_Exercise instructions_.
Find the string "color" in the data, and copy out each line that has it.

== Data to examine ==

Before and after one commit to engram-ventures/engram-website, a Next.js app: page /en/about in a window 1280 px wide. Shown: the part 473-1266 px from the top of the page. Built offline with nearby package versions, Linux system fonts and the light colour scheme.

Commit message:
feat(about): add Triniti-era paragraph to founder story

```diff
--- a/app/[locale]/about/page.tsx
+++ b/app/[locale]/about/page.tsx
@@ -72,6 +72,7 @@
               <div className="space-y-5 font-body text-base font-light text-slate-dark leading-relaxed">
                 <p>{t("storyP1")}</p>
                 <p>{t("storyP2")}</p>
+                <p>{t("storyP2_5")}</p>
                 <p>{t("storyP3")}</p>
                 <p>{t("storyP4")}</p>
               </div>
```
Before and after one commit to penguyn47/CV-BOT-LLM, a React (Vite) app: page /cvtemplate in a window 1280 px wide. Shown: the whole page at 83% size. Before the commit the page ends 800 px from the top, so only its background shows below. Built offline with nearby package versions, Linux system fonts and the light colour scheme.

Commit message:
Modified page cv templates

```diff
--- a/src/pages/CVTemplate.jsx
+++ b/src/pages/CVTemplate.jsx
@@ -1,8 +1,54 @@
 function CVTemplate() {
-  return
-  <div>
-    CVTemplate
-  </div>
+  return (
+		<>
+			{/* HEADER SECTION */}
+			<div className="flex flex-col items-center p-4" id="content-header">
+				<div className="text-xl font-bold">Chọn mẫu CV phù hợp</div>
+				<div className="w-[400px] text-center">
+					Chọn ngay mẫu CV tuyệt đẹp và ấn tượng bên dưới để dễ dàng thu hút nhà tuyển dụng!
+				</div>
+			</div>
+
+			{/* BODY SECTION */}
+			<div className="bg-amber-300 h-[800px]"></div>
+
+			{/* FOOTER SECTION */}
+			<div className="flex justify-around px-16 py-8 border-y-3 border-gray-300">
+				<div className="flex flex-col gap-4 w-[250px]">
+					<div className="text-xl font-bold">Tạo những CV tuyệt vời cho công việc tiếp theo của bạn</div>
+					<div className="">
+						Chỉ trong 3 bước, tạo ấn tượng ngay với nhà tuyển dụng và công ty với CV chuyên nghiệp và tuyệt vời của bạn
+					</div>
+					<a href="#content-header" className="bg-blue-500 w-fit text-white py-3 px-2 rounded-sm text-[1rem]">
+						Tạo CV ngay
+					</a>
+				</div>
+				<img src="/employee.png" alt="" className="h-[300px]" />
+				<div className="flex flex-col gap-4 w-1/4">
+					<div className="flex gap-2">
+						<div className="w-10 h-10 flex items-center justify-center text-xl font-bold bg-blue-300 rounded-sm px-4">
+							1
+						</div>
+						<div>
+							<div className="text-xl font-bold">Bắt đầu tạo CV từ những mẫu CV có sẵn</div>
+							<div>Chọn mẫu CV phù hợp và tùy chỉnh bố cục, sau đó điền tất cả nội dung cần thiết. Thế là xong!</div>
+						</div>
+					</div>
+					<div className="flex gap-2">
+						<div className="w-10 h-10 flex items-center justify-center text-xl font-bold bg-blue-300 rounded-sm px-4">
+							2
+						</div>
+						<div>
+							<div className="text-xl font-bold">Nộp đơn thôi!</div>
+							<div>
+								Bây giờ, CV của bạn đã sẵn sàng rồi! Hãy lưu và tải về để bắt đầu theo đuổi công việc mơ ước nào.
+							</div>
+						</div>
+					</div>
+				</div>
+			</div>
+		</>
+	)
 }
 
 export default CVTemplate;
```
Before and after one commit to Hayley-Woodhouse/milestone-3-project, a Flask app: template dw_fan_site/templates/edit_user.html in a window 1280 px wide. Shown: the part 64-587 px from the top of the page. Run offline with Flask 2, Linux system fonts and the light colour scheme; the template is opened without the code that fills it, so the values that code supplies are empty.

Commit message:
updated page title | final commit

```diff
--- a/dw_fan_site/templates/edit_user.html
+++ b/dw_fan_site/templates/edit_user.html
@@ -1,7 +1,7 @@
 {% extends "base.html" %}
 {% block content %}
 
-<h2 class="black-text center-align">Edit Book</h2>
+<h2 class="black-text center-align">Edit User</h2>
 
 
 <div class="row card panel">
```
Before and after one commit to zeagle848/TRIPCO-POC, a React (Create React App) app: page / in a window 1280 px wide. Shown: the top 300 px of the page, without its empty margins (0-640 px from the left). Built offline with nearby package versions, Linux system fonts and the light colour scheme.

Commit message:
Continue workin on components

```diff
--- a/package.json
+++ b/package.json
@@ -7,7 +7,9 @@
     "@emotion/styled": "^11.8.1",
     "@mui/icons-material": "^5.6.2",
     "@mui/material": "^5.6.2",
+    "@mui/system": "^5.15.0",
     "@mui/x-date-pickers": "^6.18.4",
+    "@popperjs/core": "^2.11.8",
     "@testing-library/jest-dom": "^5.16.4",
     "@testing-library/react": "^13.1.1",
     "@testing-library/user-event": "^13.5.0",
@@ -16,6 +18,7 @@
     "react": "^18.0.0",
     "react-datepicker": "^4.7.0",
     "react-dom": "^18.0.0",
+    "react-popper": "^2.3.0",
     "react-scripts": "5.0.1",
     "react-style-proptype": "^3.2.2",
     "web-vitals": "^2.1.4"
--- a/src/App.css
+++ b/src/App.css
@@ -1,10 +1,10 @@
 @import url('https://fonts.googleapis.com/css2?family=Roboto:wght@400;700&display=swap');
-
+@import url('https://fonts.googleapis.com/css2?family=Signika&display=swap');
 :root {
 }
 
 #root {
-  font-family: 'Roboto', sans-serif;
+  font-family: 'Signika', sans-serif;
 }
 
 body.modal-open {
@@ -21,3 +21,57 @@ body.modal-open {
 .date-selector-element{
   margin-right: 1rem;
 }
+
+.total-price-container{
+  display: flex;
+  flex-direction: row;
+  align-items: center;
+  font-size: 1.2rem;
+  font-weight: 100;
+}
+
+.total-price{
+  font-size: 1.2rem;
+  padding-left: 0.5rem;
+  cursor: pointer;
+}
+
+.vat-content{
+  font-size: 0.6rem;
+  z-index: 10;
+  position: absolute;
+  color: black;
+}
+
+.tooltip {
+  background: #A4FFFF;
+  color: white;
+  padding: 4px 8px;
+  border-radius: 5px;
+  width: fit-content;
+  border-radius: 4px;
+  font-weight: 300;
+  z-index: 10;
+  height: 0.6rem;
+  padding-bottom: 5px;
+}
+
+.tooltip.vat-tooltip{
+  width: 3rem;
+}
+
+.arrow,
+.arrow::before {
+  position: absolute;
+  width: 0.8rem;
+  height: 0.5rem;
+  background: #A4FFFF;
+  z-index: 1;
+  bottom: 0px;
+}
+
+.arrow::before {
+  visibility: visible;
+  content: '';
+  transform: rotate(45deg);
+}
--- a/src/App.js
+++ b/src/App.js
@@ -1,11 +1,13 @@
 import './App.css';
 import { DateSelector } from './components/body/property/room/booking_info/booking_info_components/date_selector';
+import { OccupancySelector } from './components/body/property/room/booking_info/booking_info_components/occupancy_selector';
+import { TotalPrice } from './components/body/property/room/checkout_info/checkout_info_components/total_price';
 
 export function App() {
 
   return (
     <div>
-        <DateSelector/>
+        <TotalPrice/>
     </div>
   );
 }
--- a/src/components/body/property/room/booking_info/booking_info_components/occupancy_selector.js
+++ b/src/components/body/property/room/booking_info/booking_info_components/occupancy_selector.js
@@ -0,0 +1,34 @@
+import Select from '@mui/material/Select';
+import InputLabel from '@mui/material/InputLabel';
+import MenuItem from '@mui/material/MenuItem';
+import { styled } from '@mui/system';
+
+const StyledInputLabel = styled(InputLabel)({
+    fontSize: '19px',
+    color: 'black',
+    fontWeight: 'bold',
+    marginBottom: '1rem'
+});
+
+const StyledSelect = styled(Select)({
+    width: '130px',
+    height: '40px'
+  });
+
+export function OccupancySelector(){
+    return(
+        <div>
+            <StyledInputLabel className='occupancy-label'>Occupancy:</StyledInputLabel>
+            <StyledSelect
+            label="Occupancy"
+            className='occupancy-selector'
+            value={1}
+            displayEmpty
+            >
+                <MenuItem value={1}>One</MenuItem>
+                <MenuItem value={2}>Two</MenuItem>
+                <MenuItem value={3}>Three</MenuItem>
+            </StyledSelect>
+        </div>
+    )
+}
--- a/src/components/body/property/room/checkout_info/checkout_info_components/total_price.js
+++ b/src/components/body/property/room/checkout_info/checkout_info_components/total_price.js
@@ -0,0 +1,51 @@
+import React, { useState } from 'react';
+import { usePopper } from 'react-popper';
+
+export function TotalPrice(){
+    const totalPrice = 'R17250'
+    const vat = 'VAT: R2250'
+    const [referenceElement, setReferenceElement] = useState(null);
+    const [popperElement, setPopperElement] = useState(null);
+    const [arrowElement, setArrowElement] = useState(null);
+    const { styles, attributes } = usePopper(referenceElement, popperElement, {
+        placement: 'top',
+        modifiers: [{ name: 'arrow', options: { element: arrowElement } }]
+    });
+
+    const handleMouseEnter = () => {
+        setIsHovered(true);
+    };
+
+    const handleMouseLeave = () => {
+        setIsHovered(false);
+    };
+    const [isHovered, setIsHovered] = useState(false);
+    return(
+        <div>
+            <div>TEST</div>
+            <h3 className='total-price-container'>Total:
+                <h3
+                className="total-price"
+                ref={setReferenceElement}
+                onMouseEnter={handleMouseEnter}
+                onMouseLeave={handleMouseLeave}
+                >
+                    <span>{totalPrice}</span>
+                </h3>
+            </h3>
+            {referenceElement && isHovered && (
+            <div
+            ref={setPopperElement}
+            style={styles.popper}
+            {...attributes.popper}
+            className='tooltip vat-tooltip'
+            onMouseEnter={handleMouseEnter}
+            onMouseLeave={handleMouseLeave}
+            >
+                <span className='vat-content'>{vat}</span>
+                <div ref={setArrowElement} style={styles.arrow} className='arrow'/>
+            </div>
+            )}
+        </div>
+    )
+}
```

===

_Response for this exercise_.
+  color: black;
+  color: white;
+    color: 'black',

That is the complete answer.